In practice, it has been observed that using this linear reconstruction procedure, the choice of the value of \(\varepsilon \) does not have any impacts on the numerical results.

Appendix C: Temporal Discretisation of \(\sigma _P\), \(\kappa \) and \(\sigma _R\)

In the case of an explicit discretisation, they are fixed at time \(t^n\) during the iterative process. In the implicit case, the quantity are computed at iteration \(k+1\) while these coefficients are taken at step k. A third discretisation is studied, taking the half sum between the quantity at iteration k and time \(t^n\). It is observed that taking small time steps all the discretisation give the same correct results. However, when using very large time step some differences appear. For example in Fig. 17, reconsidering the test case Marshak2A with large time step (only 100 time step and a coarse grid of 100 cells), it is observed that the explicit method is by far the less accurate while the implicit give the best accuracy. However, when looking at the computational time in Table 3, it is observed that the explicit method is the fastest while the implicit is the slowest.

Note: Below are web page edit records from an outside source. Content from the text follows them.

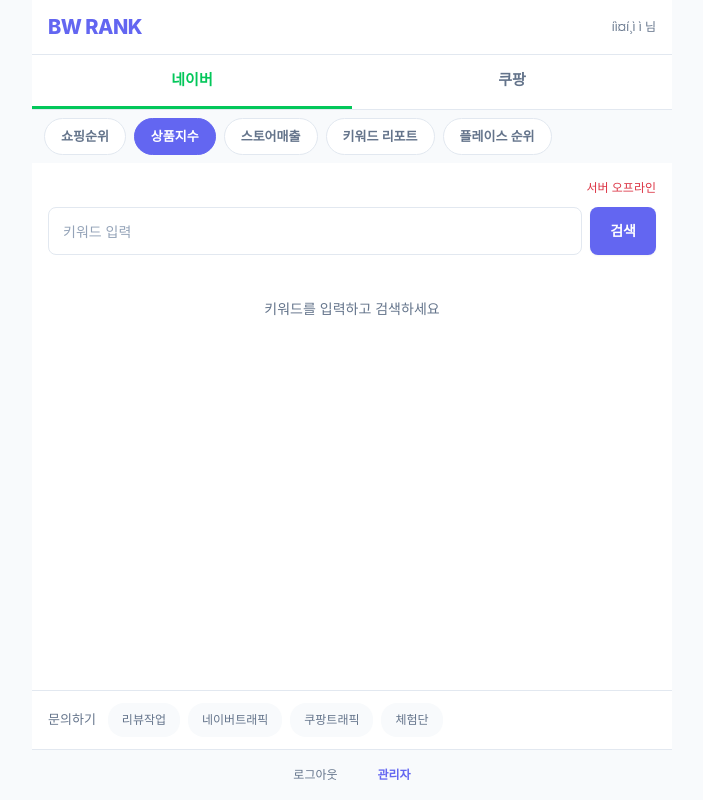
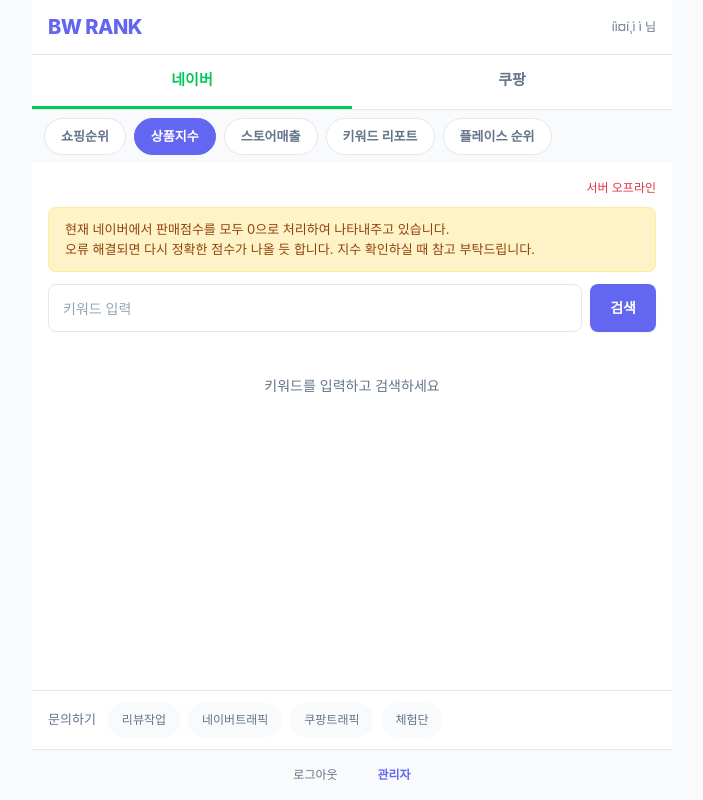
Before and after one commit to odong444/shop-rank-auth, a Flask app: page /product-score in a window 1280 px wide. Shown: the whole page, without its empty margins (288-991 px from the left). Run offline with Flask 3, Linux system fonts and the light colour scheme; the visitor is signed in with stand-in values (Sample User, id 1); data that the repository does not hold is empty; some libraries are stand-ins or nearby versions.

Commit message:
feat: 상품지수 탭에 판매점수 0 처리 관련 공지 추가
네이버에서 판매점수를 모두 0으로 처리하는 오류에 대한 안내 공지 배너 추가

Co-Authored-By: Claude Opus 4.6 <noreply@anthropic.com>

```diff
--- a/templates/product_score.html
+++ b/templates/product_score.html
@@ -134,6 +134,12 @@
 <!-- 업그레이드 알림 -->
 <div id="upgradeNotice" class="alert alert-warning hidden">
     무료 사용 횟수를 모두 사용했습니다.
+</div>
+
+<!-- 공지 -->
+<div class="alert alert-warning" style="margin-bottom: 12px; font-size: 0.813rem; line-height: 1.5;">
+    현재 네이버에서 판매점수를 모두 0으로 처리하여 나타내주고 있습니다.<br>
+    오류 해결되면 다시 정확한 점수가 나올 듯 합니다. 지수 확인하실 때 참고 부탁드립니다.
 </div>
 
 <!-- 검색 -->
```
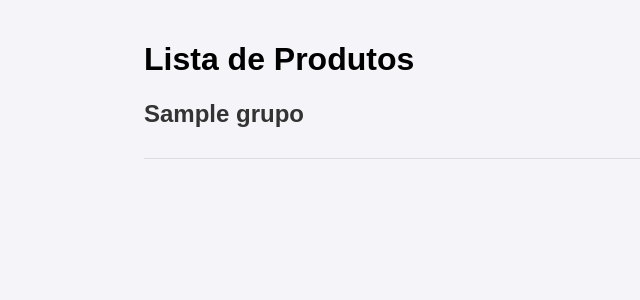
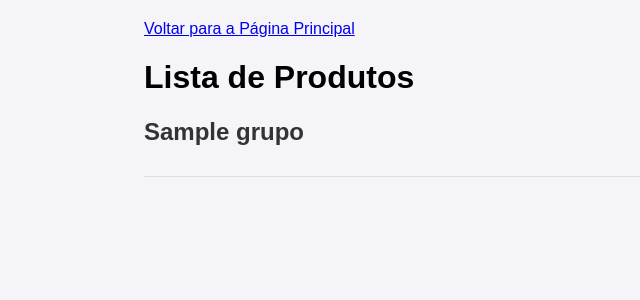
Before and after one commit to RafhaelBrum/ArquiteturaFaculdade, a Django app: template vendas/templates/vendas/lista_produtos.html in a window 1280 px wide. Shown: the top 300 px of the page, without its empty margins (0-640 px from the left). Run offline with Django 3.2, Linux system fonts and the light colour scheme; the template is opened without the code that fills it: most values are stand-ins (such as "Sample title", 1, 10 or a date in 2020).

Commit message:
Atualizacao de vendas

```diff
--- a/vendas/templates/vendas/lista_produtos.html
+++ b/vendas/templates/vendas/lista_produtos.html
@@ -30,10 +30,14 @@
             margin-left: 40px;
             margin-bottom: 5px;
         }
+        .back-button {
+            margin-bottom: 10px;
+        }
     </style>
 </head>
 <body>
     <div class="container">
+        <a href="{% url 'index' %}" class="back-button">Voltar para a Página Principal</a>
         <h1>Lista de Produtos</h1>
 
         {% for grupo in grupos %}
```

Fig. 17
figure17

Temperature comparisons between different time discretisations of \(\sigma _P\), \(\kappa \) and \(\sigma _R\) for the test case Marshak2A using the gradient conjugate method

Table 3 Computational time (in second) for different time discretisations

Remark

The results displayed in Fig. 17 are obtained using the conjugate gradient method. We mention that the results are very similar when using the Jacobi and Gauss–Seidel numerical schemes.

Rights and permissions

Reprints and Permissions

About this article

Verify currency and authenticity via CrossMark

Cite this article

Enaux, C., Guisset, S., Lasuen, C. et al. Numerical Resolution of a Three Temperature Plasma Model. J Sci Comput 82, 51 (2020). https://doi.org/10.1007/s10915-020-01155-7

Download citation

Keywords

  • Three temperature model
  • Numerical schemes
  • Plasma physics
  • Radiative transfer
  • Non-equilibrium radiation diffusion

Mathematics Subject Classification

  • 65M12
  • 35Q35
  • 82D10
  • 82A25